Although these symptoms may disappear, the heart valves may be permanently damaged. This is called rheumatic heart disease (RHD).
While the symptoms of rheumatic fever may disappear on their own, the inflammation can cause rheumatic heart disease, where there is scarring of the heart valves.
- People with rheumatic heart disease need monthly penicillin injections for 10 or more years to prevent getting rheumatic fever again which would cause more damage.
- They need regular specialist care and may need heart valve replacement surgery at some stage.
- Even with treatments and surgery, rheumatic heart disease can still cause premature death – so it is very important to do apply all measures to prevent this disease affecting more children.
- Whenever you have any dental or medical treatment, make sure the team know you have had rheumatic fever as you need prophylactic antibiotics. (Advice to prevent Infective Endocarditis – Heart Foundation NZ).
Why Sore Throats Matter Health Promotion Agency
Rheumatic Fever Prevention Programme NZ Ministry of Health
It starts with a sore throat East Bays Courier, Auckland, 7 August 13
NZ children get better start to life NZ Government Press Release, 8 July 2013

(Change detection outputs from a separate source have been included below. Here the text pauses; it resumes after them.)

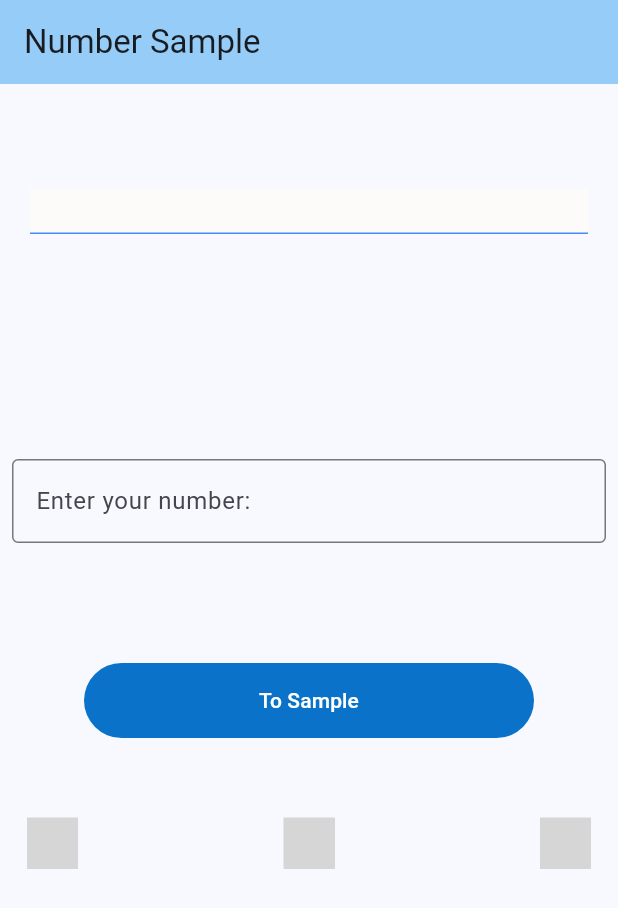
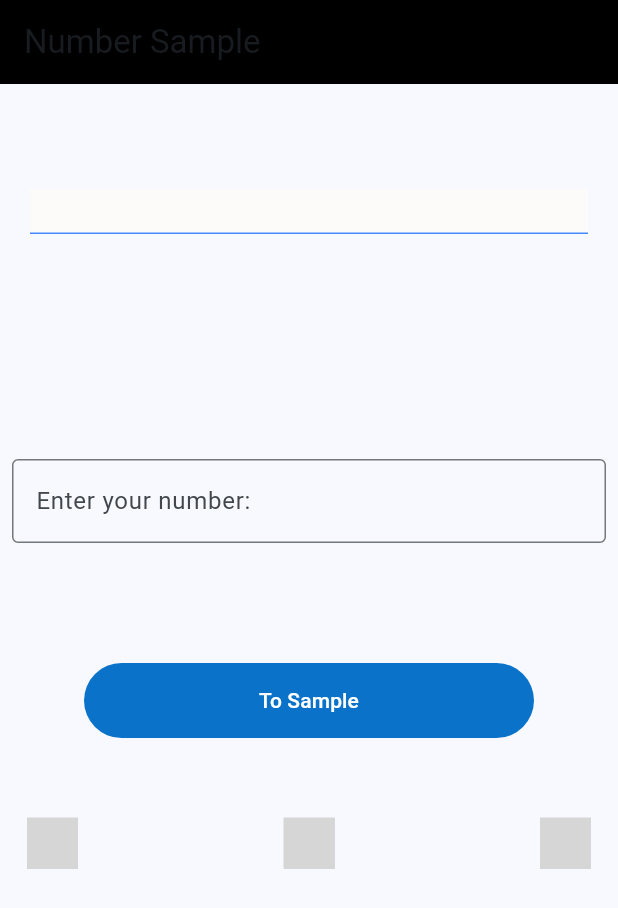
Before and after one commit to Iskander2323/flatter_practice_day_5, a Flutter app: the screen it shows after launch, on a phone screen of 412 x 824 dp. Shown: the top 908 px of the screen. Run offline on Flutter 3.47's test engine with Material 2 defaults, Android fonts, the light colour scheme and no system bars; missing offline and left inert: flag; grey boxes are pictures that could not be loaded.

Commit message:
new branch

```diff
--- a/lib/main.dart
+++ b/lib/main.dart
@@ -64,7 +64,7 @@ class _MyHomePageState extends State<MyHomePage> {
   Widget build(BuildContext context) {
     return Scaffold(
         appBar: AppBar(
-          backgroundColor: Theme.of(context).colorScheme.inversePrimary,
+          backgroundColor: Colors.black,
           title: Text(widget.title),
         ),
         body: Column(
```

Budget 2013: Additional $21.3m to fight rheumatic fever NZ Government Press Release, 21 May 2013